When the main engine was operated in engine room control mode, there was no automatic interlock to prevent ‘wrong way’ operation of the engine and no audible alarm to indicate when it was running the ‘wrong way’. As a result, the only system protections to warn the crew of ‘wrong way’ running of the engine were the bridge and engine control room console mounted flashing light indicators.
There has not been a comprehensive risk based approach to contingency planning for deep draught bulk carrier operations in Gladstone.
The shipyard commissioning processes did not identify that the ship’s rudder angle indicator transmitter and tiller link-arm were not installed correctly.
There has not been a comprehensive safety management system implemented in the Port of Gladstone with the aim of identifying, evaluating and controlling pilotage related risk.
The ship’s crew were not appropriately trained or drilled in the operation and maintenance of the oxygen breathing apparatus.
The ship’s safety management system documentation provided the crew with no guidance in relation to the operation and maintenance of the ship’s oxygen breathing apparatus.
The threaded connections on the Kawasaki air breathing apparatus and oxygen breathing apparatus cylinders were the same and there were no other engineering controls to prevent an oxygen cylinder from being connected to the air compressor.
Patrick Terminals had no formalised policy in place to provide clear guidance to its stevedoring employees about where they could or could not work on a ship when cargo was being loaded or discharged.
The culture which existed in the Patrick terminal did not encourage the reporting of non-compliances or unsafe acts. Consequently, two critical parts of an effective safety system, which had a direct impact upon its ability to effectively manage safety in the terminal, the ‘reporting’ culture and the ‘just’ culture, were either not present or were misunderstood in Patrick’s safety system.
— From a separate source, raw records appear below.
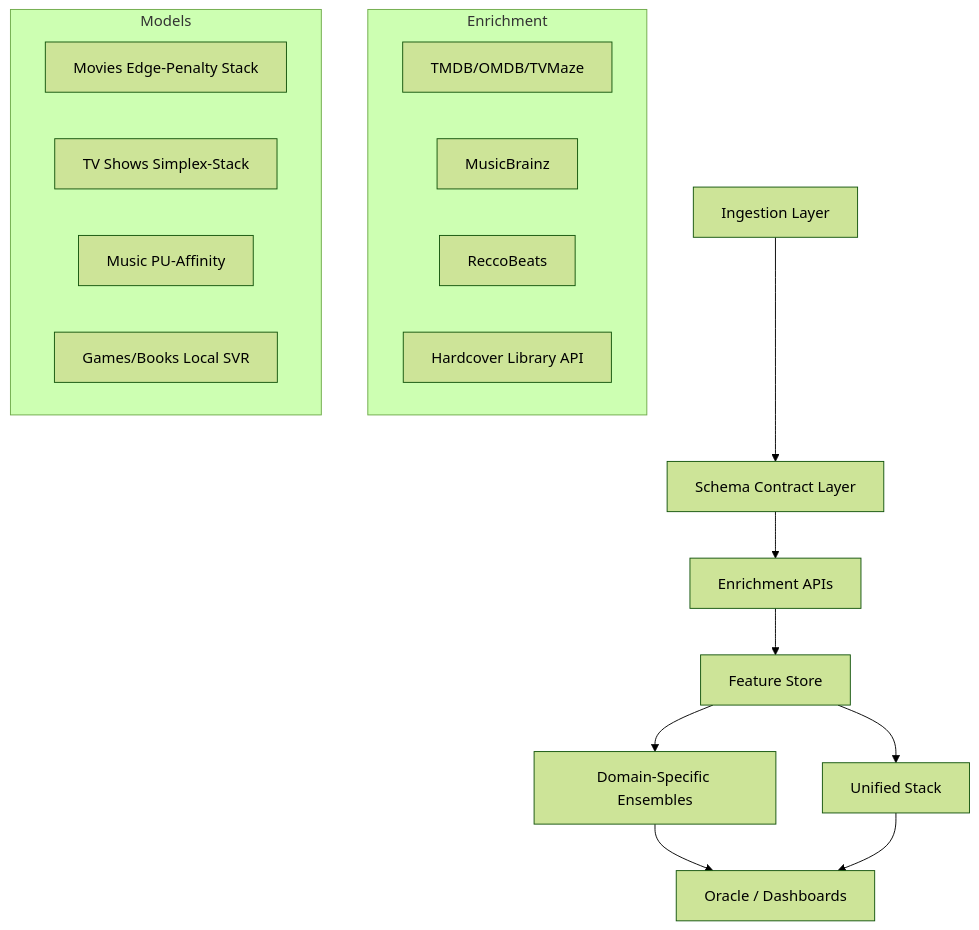
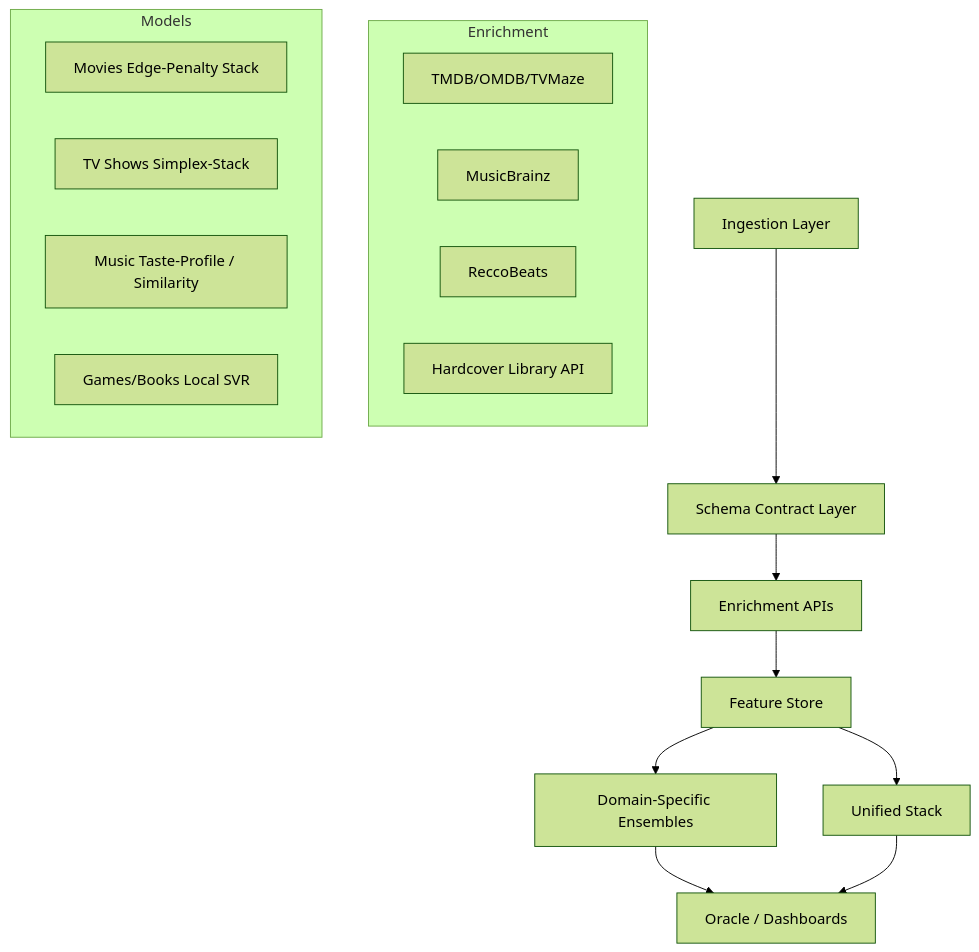
The diagram in README.md (Paradox-73/Personal_Media_Intelligence_Hub), drawn with Mermaid (forest theme) before and after one commit. The commit also changed other lines of this file and 155 other files, not shown here.

````diff
--- a/README.md
+++ b/README.md
@@ -43,24 +64,24 @@
 ```mermaid
 graph TD
     A[Ingestion Layer] --> B[Schema Contract Layer]
     B --> C[Enrichment APIs]
     C --> D[Feature Store]
     D --> E[Domain-Specific Ensembles]
     D --> F[Unified Stack]
     E --> G[Oracle / Dashboards]
     F --> G
     
     subgraph Enrichment
     C1[TMDB/OMDB/TVMaze]
     C2[MusicBrainz]
     C3[ReccoBeats]
     C4[Hardcover Library API]
     end
     
     subgraph Models
     E1[Movies Edge-Penalty Stack]
     E2[TV Shows Simplex-Stack]
-    E3[Music PU-Affinity]
+    E3[Music Taste-Profile / Similarity]
     E4[Games/Books Local SVR]
     end
 ```
````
Patrick Terminals’ hazard identification process had not identified the dangers of working near or under containers being loaded.